I was originally enrolled as a science student at Ojoku Grammar school, Kwara State. I had to change to commercial class because memorising the 20 elements was my nightmare. All efforts of the daughter of my Guardian, Salmat Ibrahim to convince me to remain in the class proved abortive. I will later find myself finding it difficult to cope in the commercial class as the Accounting topics move from Profit and Loss Account, Trial Balance to Balance Sheet.


Though it was a situation of forced marriage between me and the school, because I do not have an idea of why I must be educated as a child. As I profited from my brilliant performance at the Junior Certificate Examination (JSE), I lost my track as a science student and the trial at the commercial class will not enable me maintain my balance in the school.
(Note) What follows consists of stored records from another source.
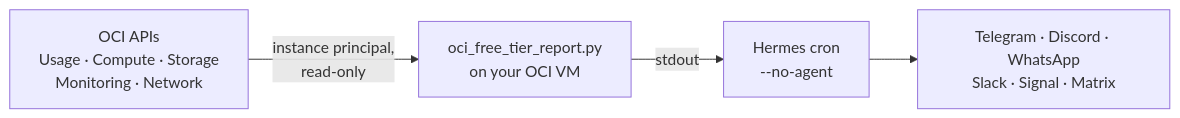
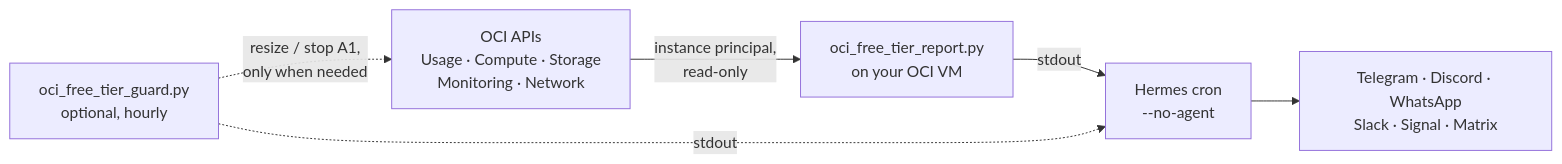
The diagram in README.md (pgen0x/hermes-oci-free-tier-report), drawn with Mermaid before and after one commit. The commit also changed other lines of this file and 1 other file, not shown here.

First line of the commit message:
docs(readme): cover the guard and fix misleading update and read-only claims

````diff
--- a/README.md
+++ b/README.md
@@ -56,6 +65,8 @@
 ```mermaid
 flowchart LR
     A["OCI APIs<br/>Usage · Compute · Storage<br/>Monitoring · Network"] -->|instance principal,<br/>read-only| B["oci_free_tier_report.py<br/>on your OCI VM"]
     B -->|stdout| C["Hermes cron<br/>--no-agent"]
     C --> D["Telegram · Discord · WhatsApp<br/>Slack · Signal · Matrix"]
+    E["oci_free_tier_guard.py<br/>optional, hourly"] -.->|resize / stop A1,<br/>only when needed| A
+    E -.->|stdout| C
 ```
````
Consequently, I had to complete the circle of the three sequences in secondary school by moving to the Art class as a failed student of Science and Commercial classes. Till date, I still wonder why and how the school system allowed me to traverse the three sequences – Science, Commercial and Art, within one year.


Literature in English was the subject that trapped me and got me bottled in the Art class so that the next step will not get me out of the school completely.

One of the reading texts for the Literature In English subject in the Art class was “The Bottled Leopard” authored by Chukwuemeka Ike.


When I read the news of the death of the highly revered author of the novel in the world of literature, I recalled how my exposure to the book and other related recommended texts for the Literature In English subject then, served as the rope which hold and sustain my stay in school and give meaning to my education.

Incidentally, the South West Governors initiated and launched a security intervention tagged: “Amotekun” (Leopard) and few days later, the author of the popular novel, “The Bottled Leopard” died. What a mystery! Does it mean that the bottled leopard has been released after the death of Chukwuemeke Ike?

Some analyst described Nigeria as a “forced marriage”, and advocated divorce as solution to the problem presently facing the country due to matrimonial disputes among the couple. To however prevent this divorce, there is need to renegotiate the terms of the marriage.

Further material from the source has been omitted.